Understanding your credit score

Several factors determine your credit score. Most obvious is how you handle the payments you owe – many people associate their payment history with their credit score. Borrowers who have consistently made payments on time and paid more than just the minimum will typically have higher credit scores. Missed or late payments can harm your score, depending on how much you owe and how late the payments are. The age of your credit cards or lines of credit can also affect your score. Lenders want to know you have a good history of making payments, meaning older accounts have an advantage over newer ones with less use.

According to Equifax, a score of 670 is considered “good.” Scores above 670 are ranked even more highly, while scores below 670 enter the lower levels. Every lender will have different criteria for what they consider a good credit score, but this is a general baseline of what your score might mean.

Understanding your down payment

You might already have a good understanding of what down payments are, but here’s a quick refresher. A down payment is the amount of money you contribute to your new home upfront. The remaining balance is paid through your mortgage payments. The higher your down payment, the smaller your mortgage, meaning you have to borrow less from your lender. Generally, this results in paying less interest over time, since your mortgage balance may be smaller. You can read more about down payments here.

How do the two relate?

So, how does your credit score have anything to do with your down payment? A lender needs to determine your risk level before they agree to give you a loan. This means they have to figure out how capable you are of making payments on time, and in turn, being a secure investment for them. If your credit score is on the lower side, it implies you may have had troubles with credit and finances in the past. Whether this is because of missed payments or insufficient data, a lender might look at your credit score and decide you’re a higher risk. 

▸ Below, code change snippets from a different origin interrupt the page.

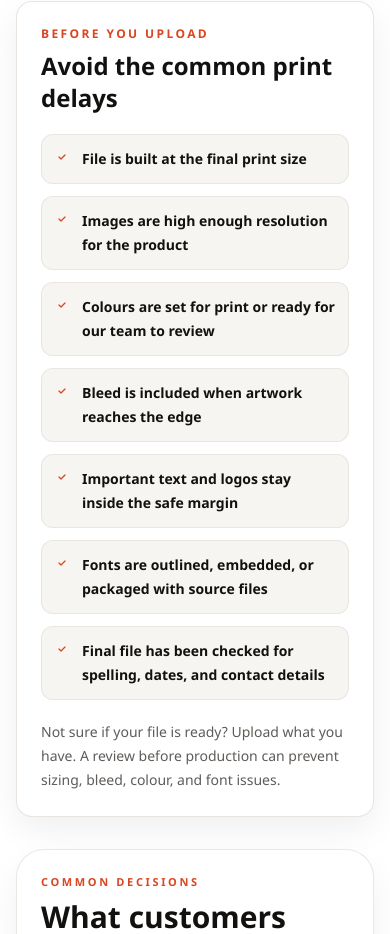
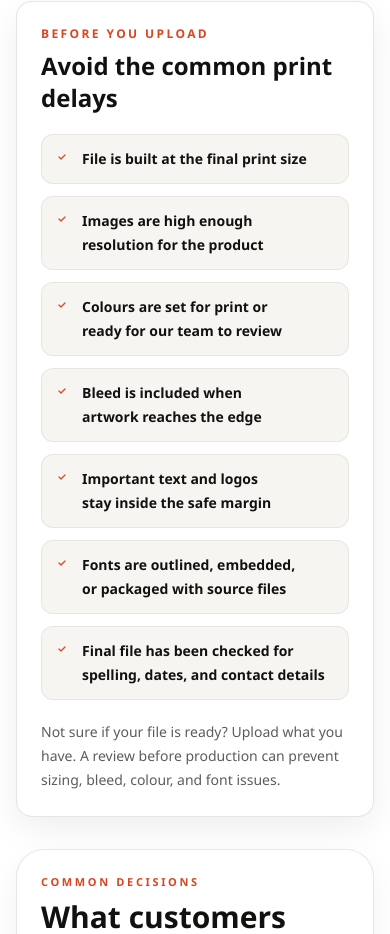
Before and after one commit to Achchuthan2006/printme-design-website, a Next.js app: page /products/business-cards in a window 390 px wide. Shown: the part 7457-8391 px from the top of the page. Built offline with nearby package versions, Linux system fonts and the light colour scheme; no server answers.

Commit message:
Fix quote page responsive upload checklist layout

```diff
--- a/components/forms/quote-request-form.tsx
+++ b/components/forms/quote-request-form.tsx
@@ -218,7 +218,7 @@ export function QuoteRequestForm({ initialService = "" }: { initialService?: str
           />
         </Field>
 
-        <div className="grid gap-5 lg:grid-cols-[1fr_0.85fr]">
+        <div className="grid gap-5 xl:grid-cols-[minmax(0,1fr)_minmax(320px,0.85fr)]">
           <ArtworkUploadZone
             context={{ scope: "quote", productSlug: form.serviceNeeded || undefined, relatedLabel: "Quote request" }}
             title="Upload artwork for a more accurate quote"
--- a/components/upload/print-ready-checklist.tsx
+++ b/components/upload/print-ready-checklist.tsx
@@ -12,11 +12,11 @@ export function PrintReadyChecklist({ compact = false, className }: PrintReadyCh
     <section className={cn("rounded-2xl border border-line/90 bg-white p-6 shadow-soft", className)}>
       <p className="text-xs font-black uppercase tracking-[0.2em] text-brand">Before you upload</p>
       <h2 className="mt-2 text-2xl font-black text-ink">Avoid the common print delays</h2>
-      <div className={cn("mt-5 grid gap-3", compact ? "sm:grid-cols-2" : "md:grid-cols-2")}>
+      <div className={cn("mt-5 grid gap-3", compact ? "xl:grid-cols-2" : "md:grid-cols-2")}>
         {printReadyChecklist.map((item) => (
-          <div key={item} className="flex gap-3 rounded-xl border border-line/80 bg-canvas p-3">
+          <div key={item} className="flex items-start gap-3 rounded-xl border border-line/80 bg-canvas p-3">
             <Icon name="check" className="mt-0.5 h-4 w-4 shrink-0 text-brand" />
-            <p className="text-sm font-bold leading-6 text-ink">{item}</p>
+            <p className="text-sm font-bold leading-6 text-ink text-balance">{item}</p>
           </div>
         ))}
       </div>
```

If a lender decides you’d be less likely to make your mortgage payments on time, that doesn’t mean they won’t give you a loan. However, it will mean they’ll require a larger down payment from you to prove you can afford your home. Often, they will ask for a 20 per cent down payment. You will likely encounter higher interest rates to help protect the lender in case of a default.

Should you always put 20 per cent down?

Higher credit scores look more attractive to lenders, so they will require a smaller down payment size from you because they have more trust in your financial security. The minimum down payment can be as low as five per cent. However, many buyers choose to aim for a 20 per cent down payment to avoid default insurance. For one thing, a bigger down payment means securing a smaller mortgage. Since you’re borrowing less from the lender, this will enable you to pay less interest over time. 

A down payment of less than 20 per cent always requires mortgage default insurance. This is insurance to protect the lender in case you can’t make your mortgage payments. If you can put down 20 per cent, it’s a bigger expense up front, but it lets you avoid the cost of default insurance.

Is there ever a time when a smaller down payment size is a good idea? If you plan to enter the market as soon as possible, a smaller down payment takes less time to save up. This means you might be able to buy a home sooner, which can be a good idea in today’s busy market. Since housing prices keep increasing as supply dwindles, it might be worth getting into the market sooner with a smaller down payment.

Speak to a broker!

Your credit score and down payment size have a big impact on your home buying abilities. Don’t make any decisions before consulting me! As a broker, I can walk you through your credit score and how it impacts your eligibility for different down payments and mortgage products. I can also advise you on what a good down payment size might be for you. This is unique to every buyer as it depends on your timeline and housing prices, so be sure to contact me.

If you’re looking to buy a home in this competitive market and need guidance with your down payment, get in touch with me here!